What is needed is an exact retyping of each entry, pictures excluded.

Record extracts =
>>>>>
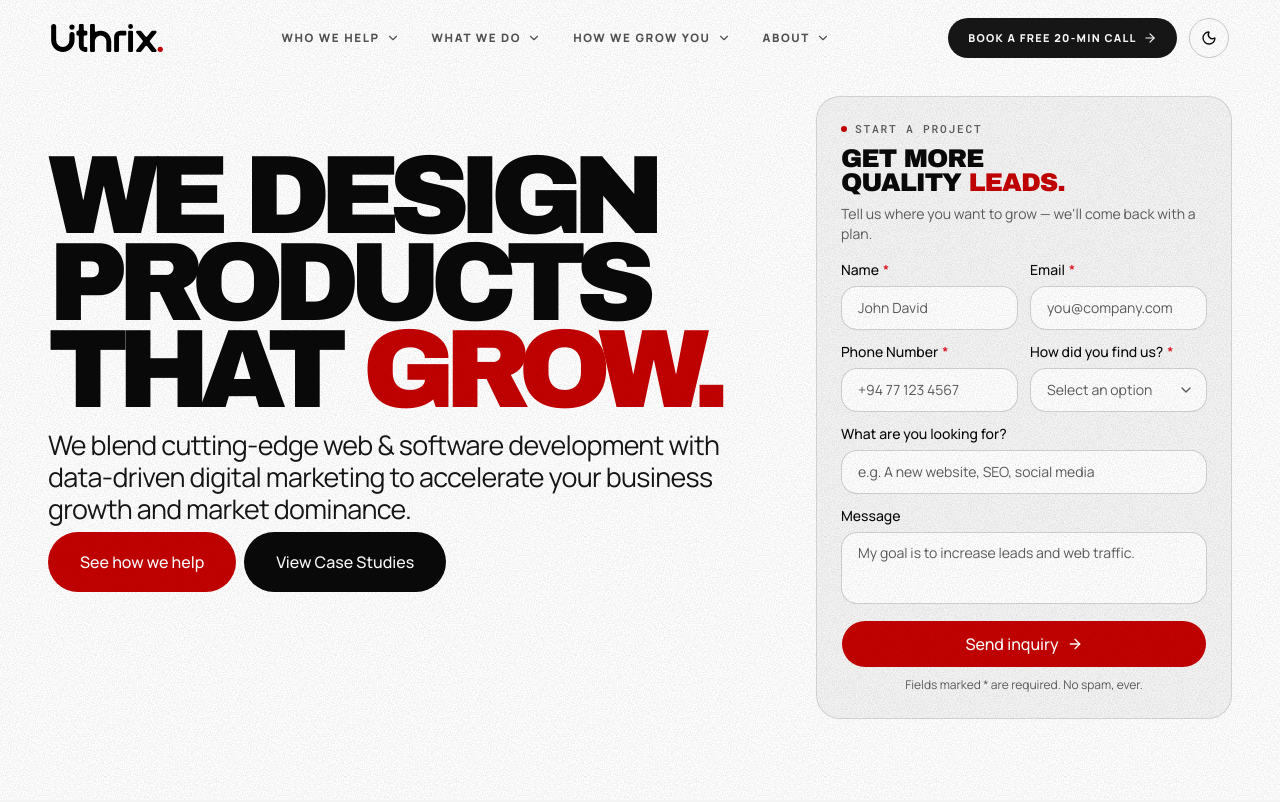
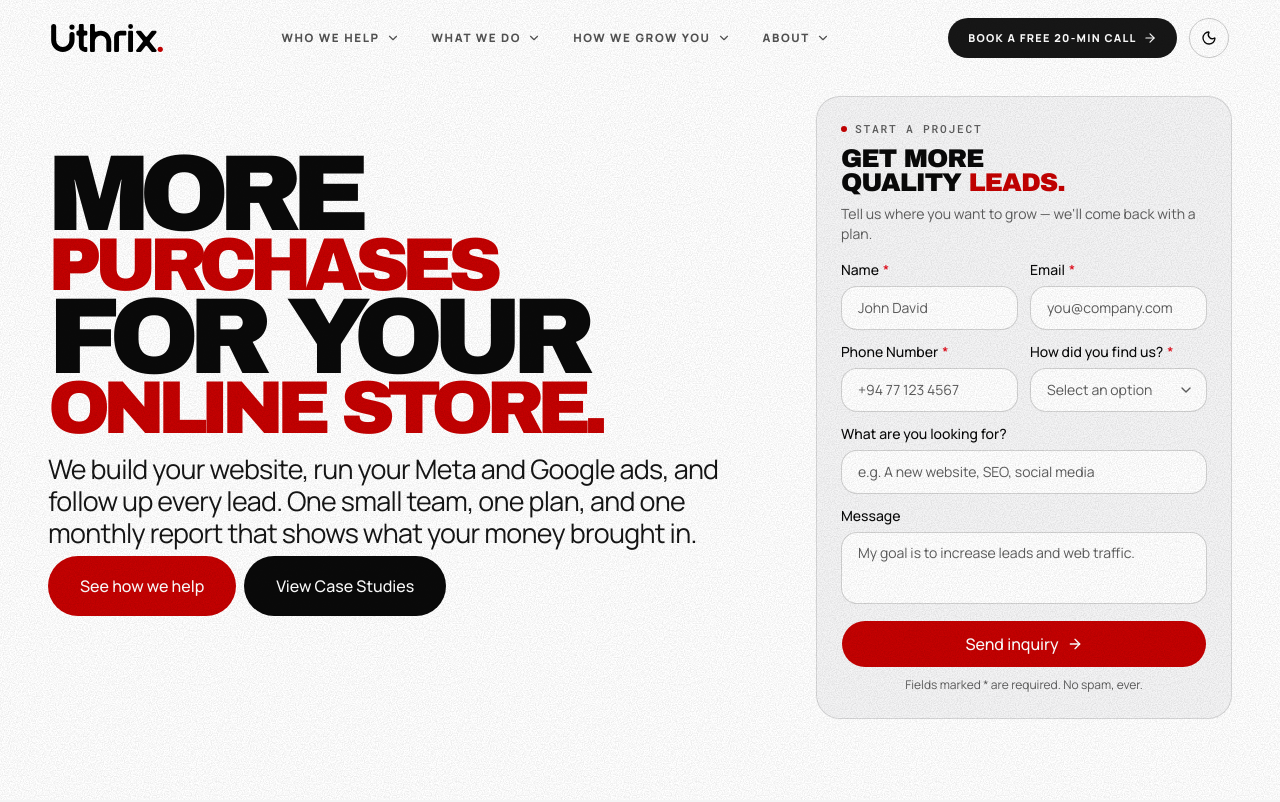
Before and after one commit to Uthrix-Digital/uthrix-digital, a Next.js app: page / in a window 1280 px wide. Shown: the top 802 px of the page. Built offline with nearby package versions, Linux system fonts and the light colour scheme.

Commit message:
feat: enhance Hero component with rotating headlines and improved animations

```diff
--- a/src/components/shared/(HeroSection)/Hero.tsx
+++ b/src/components/shared/(HeroSection)/Hero.tsx
@@ -1,6 +1,13 @@
 "use client";
 
-import { motion, MotionConfig, type Variants } from "framer-motion";
+import { useEffect, useState, type ReactNode } from "react";
+import {
+  AnimatePresence,
+  motion,
+  MotionConfig,
+  useReducedMotion,
+  type Variants,
+} from "framer-motion";
 import { InquiryForm } from "@/components/shared/InquiryForm";
 
 const EASE = [0.22, 1, 0.36, 1] as const;
@@ -18,6 +25,101 @@ const fadeUp: Variants = {
     transition: { duration: 0.65, ease: EASE },
   },
 };
+
+// Each frame pairs what we deliver with who it's for.
+const PAIRS = [
+  { outcome: "Direct bookings", business: "boutique hotel" },
+  { outcome: "Purchases", business: "online store" },
+  { outcome: "Travel Enquiries", business: "tour company" },
+  { outcome: "Showroom visits", business: "furniture store" },
+  { outcome: "First customers", business: "new business" },
+] as const;
+
+const ROTATE_MS = 3200;
+// The business word follows the outcome word a beat later.
+const BUSINESS_DELAY = 0.18;
+
+const lineClassBlack =
+  "block whitespace-nowrap text-[10cqw] sm:text-[15cqw] leading-[0.78] tracking-[-0.07em] sm:-tracking-widest";
+
+const lineClassRed =
+  "block whitespace-nowrap text-brand text-[10cqw] sm:text-[10.4cqw] leading-[0.78] tracking-[-0.07em] sm:-tracking-widest";
+function SlotWord({
+  id,
+  delay,
+  children,
+}: {
+  id: number;
+  delay: number;
+  children: ReactNode;
+}) {
+  return (
+    // Grid stacking lets the outgoing and incoming words overlap while sliding.
+    <span className="-my-[0.08em] grid overflow-hidden py-[0.08em]">
+      {/* presenceAffectsLayout={false}: with the default (true), framer-motion
+          calls Math.random() during render, which cacheComponents rejects as
+          an unstable prerender value. Nothing here uses layout animations. */}
+      <AnimatePresence initial={false} presenceAffectsLayout={false}>
+        <motion.span
+          key={id}
+          className="[grid-area:1/1]"
+          initial={{ y: "110%", opacity: 0 }}
+          animate={{
+            y: "0%",
+            opacity: 1,
+            transition: { duration: 0.6, ease: EASE, delay },
+          }}
+          exit={{
+            y: "-110%",
+            opacity: 0,
+            transition: { duration: 0.45, ease: EASE, delay },
+          }}
+        >
+          {children}
+        </motion.span>
+      </AnimatePresence>
+    </span>
+  );
+}
+
+function RotatingHeadline() {
+  const [index, setIndex] = useState(0);
+  const reduceMotion = useReducedMotion();
+
+  useEffect(() => {
+    if (reduceMotion) return;
+    // Skip ticks while the tab is hidden: animations pause there, so exiting
+    // words would otherwise pile up and all fly out at once on return.
+    const id = setInterval(() => {
+      if (document.hidden) return;
+      setIndex((i) => (i + 1) % PAIRS.length);
+    }, ROTATE_MS);
+    return () => clearInterval(id);
+  }, [reduceMotion]);
+
+  const pair = PAIRS[index];
+
+  return (
+    <>
+      <span className="sr-only">More customers for your business.</span>
+      <span aria-hidden="true">
+        <span className={lineClassBlack}>More</span>
+        <span className={lineClassRed}>
+          <SlotWord id={index} delay={0}>
+            {pair.outcome}
+          </SlotWord>
+        </span>
+        <span className={lineClassBlack}>For your</span>
+        <span className={lineClassRed}>
+          <SlotWord id={index} delay={BUSINESS_DELAY}>
+            {pair.business}
+            <span className="text-brand">.</span>
+          </SlotWord>
+        </span>
+      </span>
+    </>
+  );
+}
 
 const focusRing =
   "focus-visible:outline-none focus-visible:ring-2 focus-visible:ring-ring focus-visible:ring-offset-4 focus-visible:ring-offset-background";
@@ -42,43 +144,18 @@ export function Hero() {
             <div className="@container flex min-w-0 flex-col">
               <motion.h1
                 variants={fadeUp}
-              className="font-archivo-black w-full uppercase tracking-[-0.08em]"
+                className="font-archivo-black w-full uppercase"
               >
-              <span className="block text-[clamp(3.5rem,17vw,8rem)] leading-[0.78] tracking-[-0.07em] sm:hidden">
-                WE
-              </span>
-              <span className="block text-[clamp(3.5rem,17vw,8rem)] leading-[0.78] tracking-[-0.07em] sm:hidden">
-                DESIGN
-              </span>
-              <span className="block text-[clamp(3.5rem,17vw,8rem)] leading-[0.78] tracking-[-0.07em] sm:hidden">
-                PRODUCTS
-              </span>
-              <span className="block text-[clamp(3.5rem,17vw,8rem)] leading-[0.78] tracking-[-0.07em] sm:hidden">
-                THAT <span className="text-brand">GROW.</span>
-              </span>
-
-              <span className="hidden whitespace-nowrap text-[clamp(6rem,10vw,20rem)] leading-[0.78] sm:block sm:-tracking-widest lg:text-[15.5cqw]">
-                WE DESIGN
-              </span>
-
-              <span className="hidden whitespace-nowrap text-[clamp(6rem,10vw,20rem)] leading-[0.78] sm:block sm:-tracking-widest lg:text-[15.5cqw]">
-                {" "}
-                PRODUCTS
-              </span>
-
-              <span className="hidden whitespace-nowrap text-[clamp(6rem,10vw,20rem)] leading-[0.78] sm:block sm:-tracking-widest lg:text-[15.5cqw]">
-                {" "}
-                THAT <span className="text-brand">GROW.</span>
-              </span>
+                <RotatingHeadline />
               </motion.h1>
 
               <motion.p
                 variants={fadeUp}
                 className="font-sans mt-4 max-w-250 text-[clamp(1.05rem,4.7vw,1.5rem)] leading-[1.3] tracking-tight text-foreground/95 sm:mt-4 sm:text-[clamp(1.25rem,2.1vw,2rem)] sm:leading-[1.18]"
               >
-              We blend cutting-edge web & software development with data-driven
-              digital marketing to accelerate your business growth and market
-              dominance.
+                We build your website, run your Meta and Google ads, and follow
+                up every lead. One small team, one plan, and one monthly report
+                that shows what your money brought in.
               </motion.p>
 
               <motion.div
```
Lines whose indentation alone changed are shown as unchanged.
<<<<<
Problem solution =
Before and after one commit to Uthrix-Digital/uthrix-digital, a Next.js app: page / in a window 1280 px wide. Shown: the top 802 px of the page. Built offline with nearby package versions, Linux system fonts and the light colour scheme.

Commit message:
feat: enhance Hero component with rotating headlines and improved animations

```diff
--- a/src/components/shared/(HeroSection)/Hero.tsx
+++ b/src/components/shared/(HeroSection)/Hero.tsx
@@ -1,6 +1,13 @@
 "use client";
 
-import { motion, MotionConfig, type Variants } from "framer-motion";
+import { useEffect, useState, type ReactNode } from "react";
+import {
+  AnimatePresence,
+  motion,
+  MotionConfig,
+  useReducedMotion,
+  type Variants,
+} from "framer-motion";
 import { InquiryForm } from "@/components/shared/InquiryForm";
 
 const EASE = [0.22, 1, 0.36, 1] as const;
@@ -18,6 +25,101 @@ const fadeUp: Variants = {
     transition: { duration: 0.65, ease: EASE },
   },
 };
+
+// Each frame pairs what we deliver with who it's for.
+const PAIRS = [
+  { outcome: "Direct bookings", business: "boutique hotel" },
+  { outcome: "Purchases", business: "online store" },
+  { outcome: "Travel Enquiries", business: "tour company" },
+  { outcome: "Showroom visits", business: "furniture store" },
+  { outcome: "First customers", business: "new business" },
+] as const;
+
+const ROTATE_MS = 3200;
+// The business word follows the outcome word a beat later.
+const BUSINESS_DELAY = 0.18;
+
+const lineClassBlack =
+  "block whitespace-nowrap text-[10cqw] sm:text-[15cqw] leading-[0.78] tracking-[-0.07em] sm:-tracking-widest";
+
+const lineClassRed =
+  "block whitespace-nowrap text-brand text-[10cqw] sm:text-[10.4cqw] leading-[0.78] tracking-[-0.07em] sm:-tracking-widest";
+function SlotWord({
+  id,
+  delay,
+  children,
+}: {
+  id: number;
+  delay: number;
+  children: ReactNode;
+}) {
+  return (
+    // Grid stacking lets the outgoing and incoming words overlap while sliding.
+    <span className="-my-[0.08em] grid overflow-hidden py-[0.08em]">
+      {/* presenceAffectsLayout={false}: with the default (true), framer-motion
+          calls Math.random() during render, which cacheComponents rejects as
+          an unstable prerender value. Nothing here uses layout animations. */}
+      <AnimatePresence initial={false} presenceAffectsLayout={false}>
+        <motion.span
+          key={id}
+          className="[grid-area:1/1]"
+          initial={{ y: "110%", opacity: 0 }}
+          animate={{
+            y: "0%",
+            opacity: 1,
+            transition: { duration: 0.6, ease: EASE, delay },
+          }}
+          exit={{
+            y: "-110%",
+            opacity: 0,
+            transition: { duration: 0.45, ease: EASE, delay },
+          }}
+        >
+          {children}
+        </motion.span>
+      </AnimatePresence>
+    </span>
+  );
+}
+
+function RotatingHeadline() {
+  const [index, setIndex] = useState(0);
+  const reduceMotion = useReducedMotion();
+
+  useEffect(() => {
+    if (reduceMotion) return;
+    // Skip ticks while the tab is hidden: animations pause there, so exiting
+    // words would otherwise pile up and all fly out at once on return.
+    const id = setInterval(() => {
+      if (document.hidden) return;
+      setIndex((i) => (i + 1) % PAIRS.length);
+    }, ROTATE_MS);
+    return () => clearInterval(id);
+  }, [reduceMotion]);
+
+  const pair = PAIRS[index];
+
+  return (
+    <>
+      <span className="sr-only">More customers for your business.</span>
+      <span aria-hidden="true">
+        <span className={lineClassBlack}>More</span>
+        <span className={lineClassRed}>
+          <SlotWord id={index} delay={0}>
+            {pair.outcome}
+          </SlotWord>
+        </span>
+        <span className={lineClassBlack}>For your</span>
+        <span className={lineClassRed}>
+          <SlotWord id={index} delay={BUSINESS_DELAY}>
+            {pair.business}
+            <span className="text-brand">.</span>
+          </SlotWord>
+        </span>
+      </span>
+    </>
+  );
+}
 
 const focusRing =
   "focus-visible:outline-none focus-visible:ring-2 focus-visible:ring-ring focus-visible:ring-offset-4 focus-visible:ring-offset-background";
@@ -42,43 +144,18 @@ export function Hero() {
             <div className="@container flex min-w-0 flex-col">
               <motion.h1
                 variants={fadeUp}
-              className="font-archivo-black w-full uppercase tracking-[-0.08em]"
+                className="font-archivo-black w-full uppercase"
               >
-              <span className="block text-[clamp(3.5rem,17vw,8rem)] leading-[0.78] tracking-[-0.07em] sm:hidden">
-                WE
-              </span>
-              <span className="block text-[clamp(3.5rem,17vw,8rem)] leading-[0.78] tracking-[-0.07em] sm:hidden">
-                DESIGN
-              </span>
-              <span className="block text-[clamp(3.5rem,17vw,8rem)] leading-[0.78] tracking-[-0.07em] sm:hidden">
-                PRODUCTS
-              </span>
-              <span className="block text-[clamp(3.5rem,17vw,8rem)] leading-[0.78] tracking-[-0.07em] sm:hidden">
-                THAT <span className="text-brand">GROW.</span>
-              </span>
-
-              <span className="hidden whitespace-nowrap text-[clamp(6rem,10vw,20rem)] leading-[0.78] sm:block sm:-tracking-widest lg:text-[15.5cqw]">
-                WE DESIGN
-              </span>
-
-              <span className="hidden whitespace-nowrap text-[clamp(6rem,10vw,20rem)] leading-[0.78] sm:block sm:-tracking-widest lg:text-[15.5cqw]">
-                {" "}
-                PRODUCTS
-              </span>
-
-              <span className="hidden whitespace-nowrap text-[clamp(6rem,10vw,20rem)] leading-[0.78] sm:block sm:-tracking-widest lg:text-[15.5cqw]">
-                {" "}
-                THAT <span className="text-brand">GROW.</span>
-              </span>
+                <RotatingHeadline />
               </motion.h1>
 
               <motion.p
                 variants={fadeUp}
                 className="font-sans mt-4 max-w-250 text-[clamp(1.05rem,4.7vw,1.5rem)] leading-[1.3] tracking-tight text-foreground/95 sm:mt-4 sm:text-[clamp(1.25rem,2.1vw,2rem)] sm:leading-[1.18]"
               >
-              We blend cutting-edge web & software development with data-driven
-              digital marketing to accelerate your business growth and market
-              dominance.
+                We build your website, run your Meta and Google ads, and follow
+                up every lead. One small team, one plan, and one monthly report
+                that shows what your money brought in.
               </motion.p>
 
               <motion.div
```
Lines whose indentation alone changed are shown as unchanged.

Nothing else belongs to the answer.